Ms Hamilton said: "The staff became of the view the cash had been taken by the accused.

"A full investigation was launched and several other payments had been changed from cash to card payments and multiple discrepancies identified as payments taken."

Ms Hamilton said there were suspected transactions since the accused had left the Practice but could access the computer system remotely. The transactions were traced to someone who stated her name was Gayle.

A warrant was obtained to search her property and bank accounts and there were several large deposits.

Ms Hamilton said this amounted to £100,000 over three years.

When interviewed by police Middlemas initially denied any form of embezzlement.

But the fiscal added: "She went on to admit taking some money but unsure how much and it had become an addiction.

"She knew it was wrong."

Defence lawyer Ed Hulme said his client had been employed at the Practice since leaving school at the age of 16.

Since the offending was uncovered she had found new employment.

He said: "The employer is aware of this offence and is supportive. She also has a second job in a local public house working shifts."

Explaining the background to the offence, Mr Hulme said: "She was gambling. She suffered an addiction to gambling.

"She was trusted in her role and there was no oversight of her work and somehow this went undetected for a period of three years.

"The firm's book-keeper queried the discrepancies between the accounts and books and management wrote it off.

"If there had been any inquiry by the employers this would have been caught much earlier."

Mr Hulme pointed out the firm - which has a turnover of millions of pounds - had not seemed to have taken the matter "all that seriously”.

But he added: "None of this detracts from her misconduct which she accepts.

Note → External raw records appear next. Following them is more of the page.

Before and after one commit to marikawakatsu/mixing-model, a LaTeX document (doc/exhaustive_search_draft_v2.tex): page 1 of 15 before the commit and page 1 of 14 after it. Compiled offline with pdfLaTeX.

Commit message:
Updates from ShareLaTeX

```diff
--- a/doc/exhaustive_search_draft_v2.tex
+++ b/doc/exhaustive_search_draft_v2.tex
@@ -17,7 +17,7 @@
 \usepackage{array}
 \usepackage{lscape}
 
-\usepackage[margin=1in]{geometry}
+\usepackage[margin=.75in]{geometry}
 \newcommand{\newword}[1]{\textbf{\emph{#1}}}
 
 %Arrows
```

She has not paid any money back.

"It was all spent on her gambling.

"For that she is extremely ashamed and apologetic."

Mr Hulme said there was an alternative to a custodial sentence through a Community Pay Back Order which could involve supervision, unpaid work and a restriction of liberty order and compensation could be paid at £100 a month which he accepted could never cover the sum taken.

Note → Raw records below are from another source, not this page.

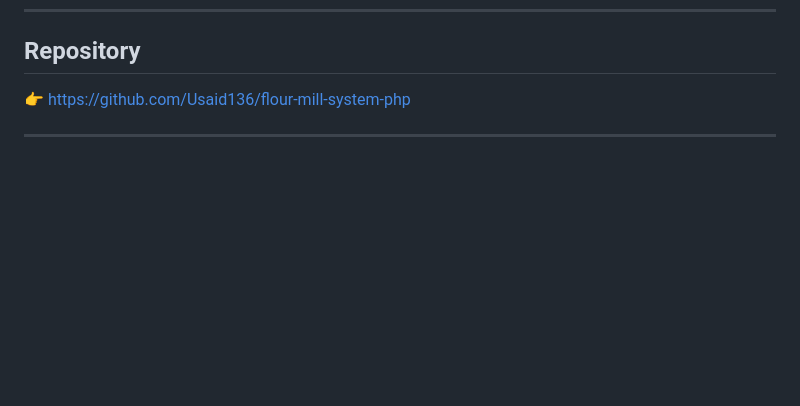
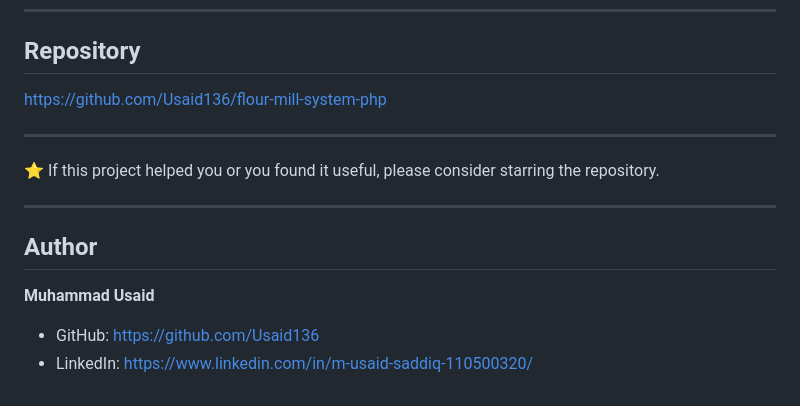
Before and after one commit to Usaid136/flour-mill-system-php, a Markdown page: README.md, the part around the change. Rendered like a GitHub page; blank space fills up the shorter version.

```diff
--- a/README.md
+++ b/README.md
@@ -253,6 +253,16 @@ It helped me understand how different modules like **stock, sales, purchases, an
 
 ## Repository
 
-👉 [https://github.com/Usaid136/flour-mill-system-php](https://github.com/Usaid136/flour-mill-system-php)
+[https://github.com/Usaid136/flour-mill-system-php](https://github.com/Usaid136/flour-mill-system-php)
 
 ---
+
+⭐ If this project helped you or you found it useful, please consider starring the repository.
+
+---
+
+## Author
+
+**Muhammad Usaid**
+- GitHub: https://github.com/Usaid136
+- LinkedIn: https://www.linkedin.com/in/m-usaid-saddiq-110500320/
```
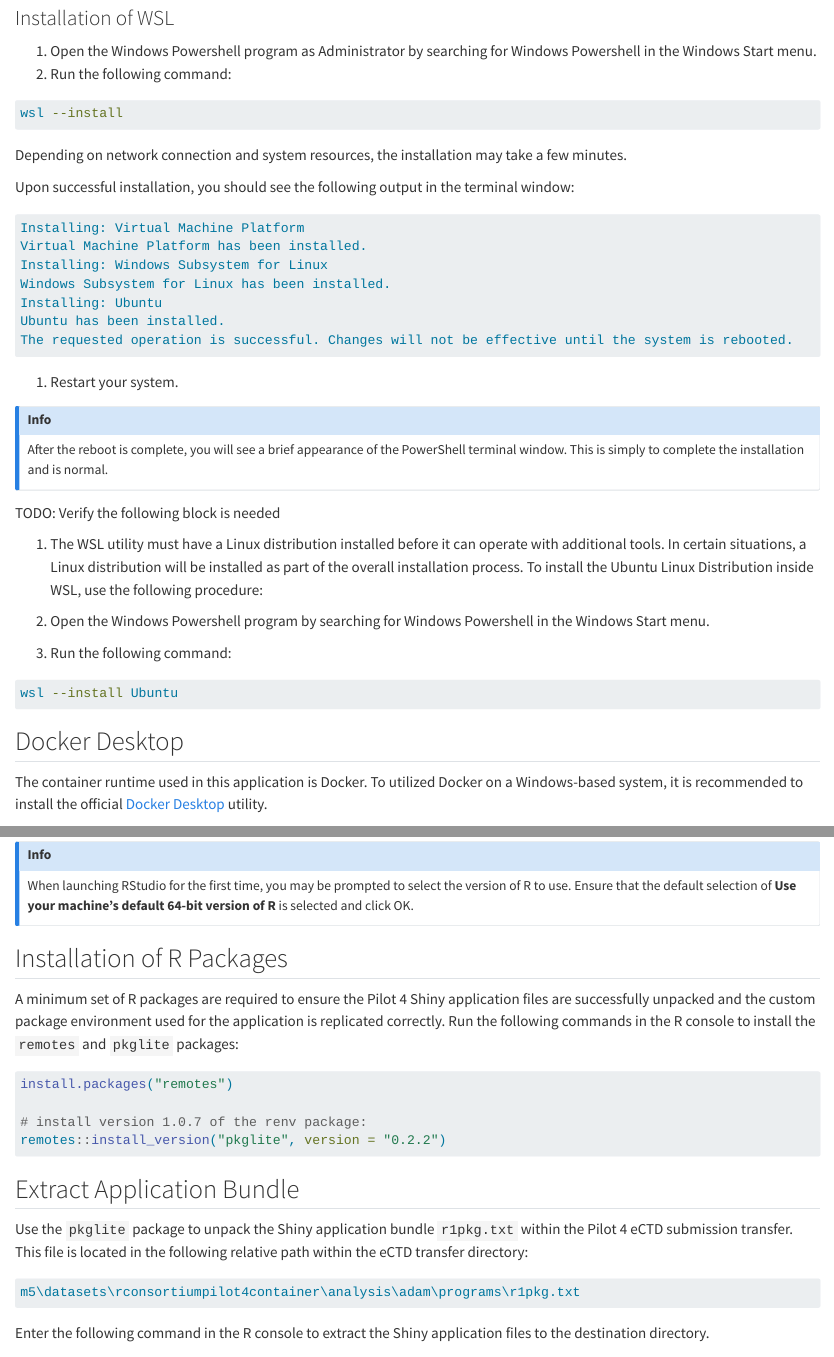
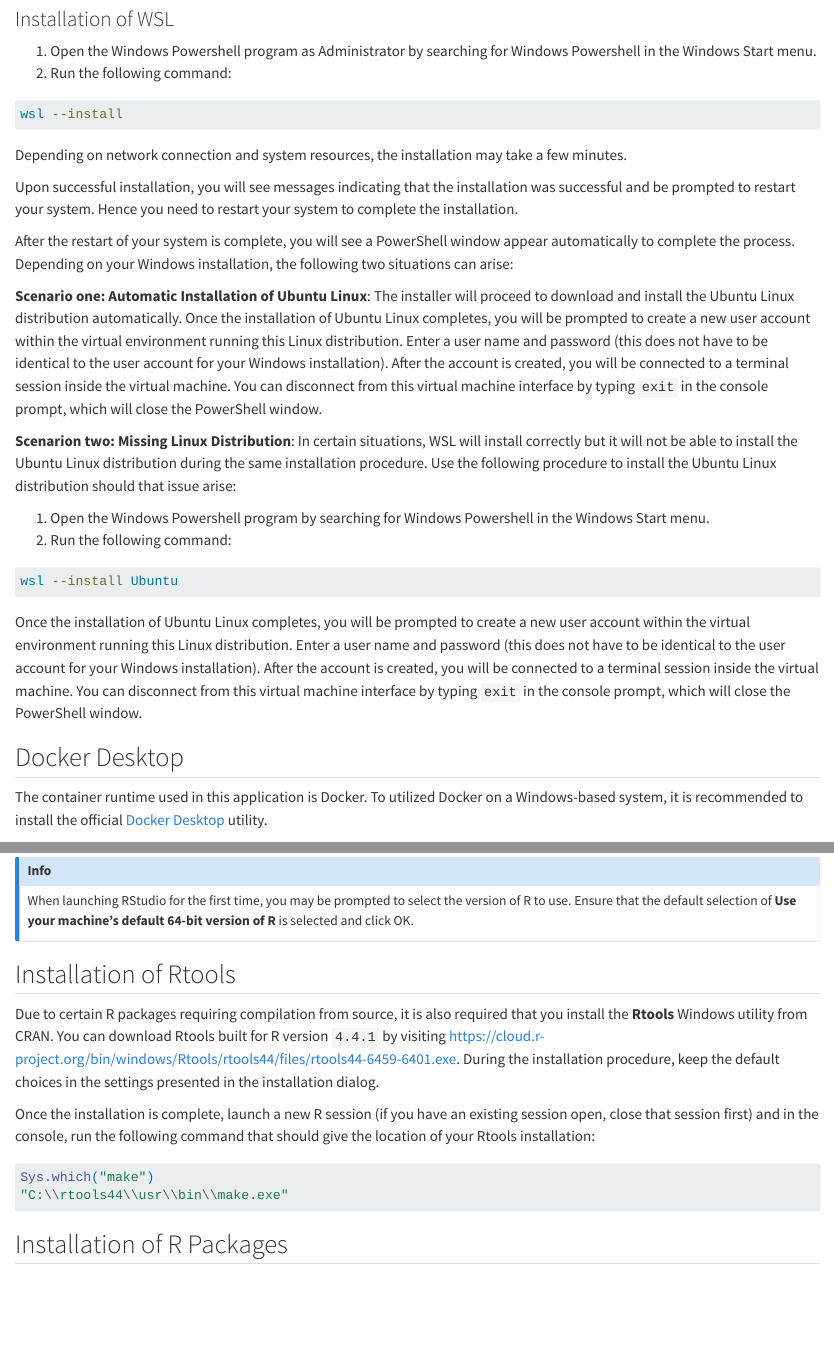
Before and after one commit to RConsortium/submissions-pilot4-container, a Quarto document (adrg/_adrg.qmd): the page in a window 1100 px wide, from 10070 px down before the commit and from 10030 px down after it, so that both start at the same text, and a second part further down, joined at a grey line. Rendered offline with R 4.5, knitr and Pandoc in place of Quarto, with nearby package versions; some code elsewhere in the file could not run offline; long lines of code are wrapped.

Commit message:
docs: update ADRG instructions for WSL/Docker installation and fix typos for R installation links

````diff
--- a/adrg/_adrg.qmd
+++ b/adrg/_adrg.qmd
@@ -454,27 +452,13 @@ wsl --install
 
 Depending on network connection and system resources, the installation may take a few minutes.
 
-Upon successful installation, you should see the following output in the terminal window:
+Upon successful installation, you will see messages indicating that the installation was successful and be prompted to restart your system. Hence you need to restart your system to complete the installation.
 
-``` sh
-Installing: Virtual Machine Platform
-Virtual Machine Platform has been installed.
-Installing: Windows Subsystem for Linux
-Windows Subsystem for Linux has been installed.
-Installing: Ubuntu
-Ubuntu has been installed.
-The requested operation is successful. Changes will not be effective until the system is rebooted.
-```
+After the restart of your system is complete, you will see a PowerShell window appear automatically to complete the process. Depending on your Windows installation, the following two situations can arise:
 
-1. Restart your system.
+**Scenario one: Automatic Installation of Ubuntu Linux**: The installer will proceed to download and install the Ubuntu Linux distribution automatically. Once the installation of Ubuntu Linux completes, you will be prompted to create a new user account within the virtual environment running this Linux distribution. Enter a user name and password (this does not have to be identical to the user account for your Windows installation). After the account is created, you will be connected to a terminal session inside the virtual machine. You can disconnect from this virtual machine interface by typing `exit` in the console prompt, which will close the PowerShell window.
 
-::: callout-info
-After the reboot is complete, you will see a brief appearance of the PowerShell terminal window. This is simply to complete the installation and is normal.
-:::
-
-TODO: Verify the following block is needed
-
-1. The WSL utility must have a Linux distribution installed before it can operate with additional tools. In certain situations, a Linux distribution will be installed as part of the overall installation process. To install the Ubuntu Linux Distribution inside WSL, use the following procedure:
+**Scenarion two: Missing Linux Distribution**: In certain situations, WSL will install correctly but it will not be able to install the Ubuntu Linux distribution during the same installation procedure. Use the following procedure to install the Ubuntu Linux distribution should that issue arise:
 
 1. Open the Windows Powershell program by searching for Windows Powershell in the Windows Start menu.
 1. Run the following command:
@@ -482,6 +466,7 @@ TODO: Verify the following block is needed
 ``` sh
 wsl --install Ubuntu
 ```
+Once the installation of Ubuntu Linux completes, you will be prompted to create a new user account within the virtual environment running this Linux distribution. Enter a user name and password (this does not have to be identical to the user account for your Windows installation). After the account is created, you will be connected to a terminal session inside the virtual machine. You can disconnect from this virtual machine interface by typing `exit` in the console prompt, which will close the PowerShell window.
 
 ## Docker Desktop
 
@@ -508,3 +493,13 @@ When launching RStudio for the first time, you may be prompted to select the ver
+## Installation of Rtools
+
+Due to certain R packages requiring compilation from source, it is also required that you install the **Rtools** Windows utility from CRAN. You can download Rtools built for R version `4.4.1` by visiting <https://cloud.r-project.org/bin/windows/Rtools/rtools44/files/rtools44-6459-6401.exe>. During the installation procedure, keep the default choices in the settings presented in the installation dialog.
+
+Once the installation is complete, launch a new R session (if you have an existing session open, close that session first) and in the console, run the following command that should give the location of your Rtools installation:
+
+``` r
+Sys.which("make")
+"C:\\rtools44\\usr\\bin\\make.exe"
+```
 
 ## Installation of R Packages
 
@@ -513,8 +508,8 @@ A minimum set of R packages are required to ensure the Pilot 4 Shiny application
 ``` r
 install.packages("remotes")
 
-# install version 1.0.7 of the renv package:
-remotes::install_version("pkglite", version = "0.2.2")
+# install version 0.2.4 of the pkglite package
+remotes::install_version("pkglite", version = "0.2.4")
 ```
 
 ## Extract Application Bundle
````
Also changed, not shown: adrg/_adrg.qmd (15 more changed lines).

Sheriff Donald Corke said: "I am aware of the desirability of reaching a decision as soon as possible but I don't want to rush any judgement."

He said vouching should be provided to establish if her new employers know what the case against her is.

The sheriff also asked if Middlemas had any other assets she could give him to start paying back the money embezzled.

Sheriff Corke said he was satisfied the offence met the custody threshold but deferred sentence until October 5 for the further information to be provided to the court.